In addition, patients who share the same background with their doctors are more likely to comply with doctor’s orders. A recent study completed by the National Bureau of Economic Research showed that black male patients were much more likely to comply with a doctor’s orders for preventive screening and vaccinations when that doctor was also a black man. “The dearth of black men in medicine is a crisis because we know it impacts patient health outcomes,” Gray says.
Capers adds that “if you’re seeing a physician and they are familiar with your language or culture, that takes away your fear and anxiety,” noting that often, even when an interpreter is present, important information and nuance can be lost in translation.
There can also be a comfort factor grounded in shared experience. “Much like women often will prefer a woman OB-GYN and men often but not always will prefer to have a male urologist. People tend to want to have doctors who share their background,” Capers says.
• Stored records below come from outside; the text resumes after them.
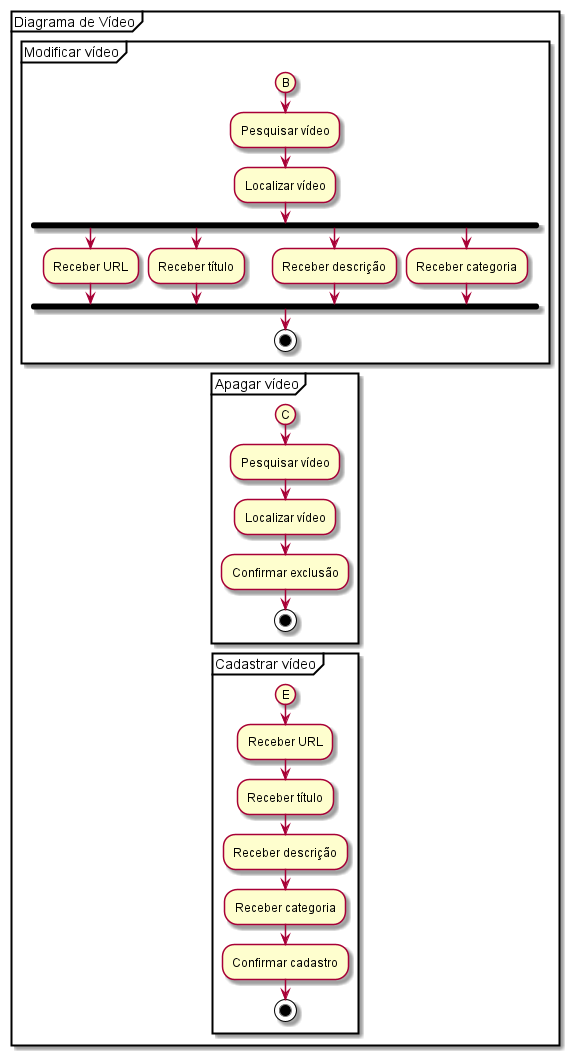
MurylloEx/DevFlix-PSW keeps this PlantUML diagram as Artefatos/Diagramas/Atividades/Diagrama_Atv_Video_Devflix.png. Above is the earlier version. Its diagram source:
```plantuml
@startuml

partition "Diagrama de Vídeo" {
    partition "Modificar vídeo" {
        (B)
        :Pesquisar vídeo;
        :Localizar vídeo;
        fork
        :Receber URL;
        fork again
        :Receber título;
        fork again
        :Receber descrição;
        fork again
        :Receber categoria;
        end fork
        stop
    }
    partition "Apagar vídeo" {
        (C)
        :Pesquisar vídeo;
        :Localizar vídeo;
        :Confirmar exclusão;
        stop
    }

    partition "Cadastrar vídeo" {
        (E)
        :Receber URL;
        :Receber título;
        :Receber descrição;
        :Receber categoria;
        :Confirmar cadastro;
        stop
    }
}
@enduml
```
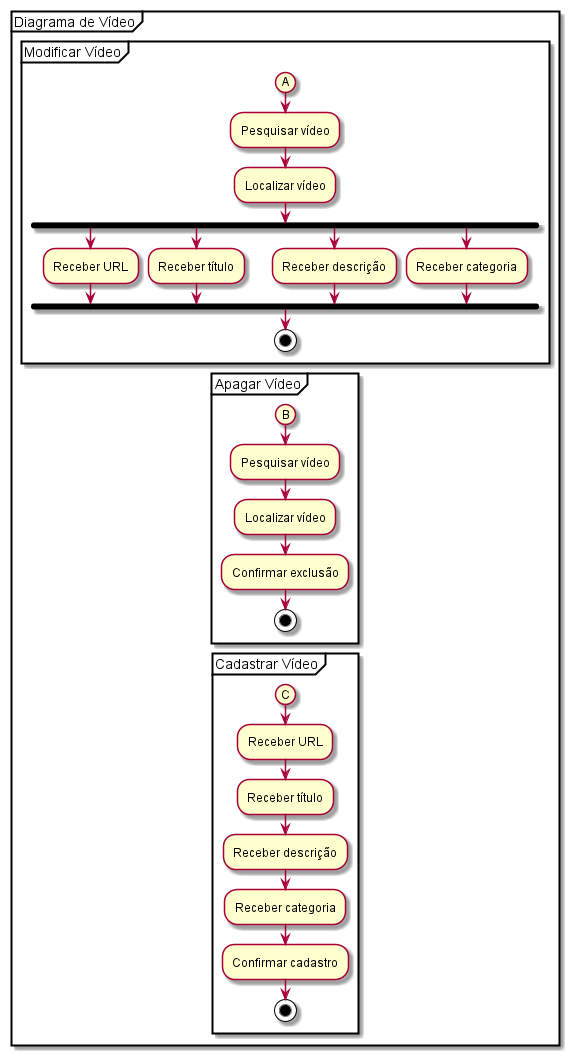
The same file after the commit.

The edit, as a diff of the source:
```diff
@@ -1,8 +1,8 @@
-@startuml
+@startuml ActivityDiagramVideo
 
 partition "Diagrama de Vídeo" {
-    partition "Modificar vídeo" {
-        (B)
+    partition "Modificar Vídeo" {
+        (A)
         :Pesquisar vídeo;
         :Localizar vídeo;
         fork
@@ -16,16 +16,16 @@
         end fork
         stop
     }
-    partition "Apagar vídeo" {
-        (C)
+    partition "Apagar Vídeo" {
+        (B)
         :Pesquisar vídeo;
         :Localizar vídeo;
         :Confirmar exclusão;
         stop
     }
 
-    partition "Cadastrar vídeo" {
-        (E)
+    partition "Cadastrar Vídeo" {
+        (C)
         :Receber URL;
         :Receber título;
         :Receber descrição;
```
Groups that have been oppressed or mistreated may be more willing to trust a health care provider who shares that background. “Those to me are very good reasons for us to enhance diversity in the medical workforce,” he says.
What’s more, doctors who hail from communities that have been historically underserved by the medical profession are more likely to practice in an underserved area. “Every single time it’s been studied, doctors who specifically come from communities that are underrepresented in medicine — most people will define that as Hispanics, African Americans, American Indians and Native Alaskans and Pacific Islanders — those doctors tend to treat underserved, disadvantaged populations.” Therefore, “it makes sense that we’d want to recruit people who’ve shown that it’s in their hearts to go into the communities and care for our poor, disadvantaged and underserved populations,” Capers says.
Lastly, Poll-Hunter says that ” research shows that more diverse classrooms contribute to greater civic-mindedness and cognitive complexity,” so the mandate for diversity is not just among the students, but for faculty, too. “Diversity in the faculty in particular contributes to a range of pedagogical strategies. Diversity enriches the learning environment,” which can lead to novel approaches that reach more patients and improve outcomes. “As faculty, they’ve enriched the learning environment, and as scientists they’re more likely to pursue areas of research that focus on health disparities as well,” which could help level the health playing field for all.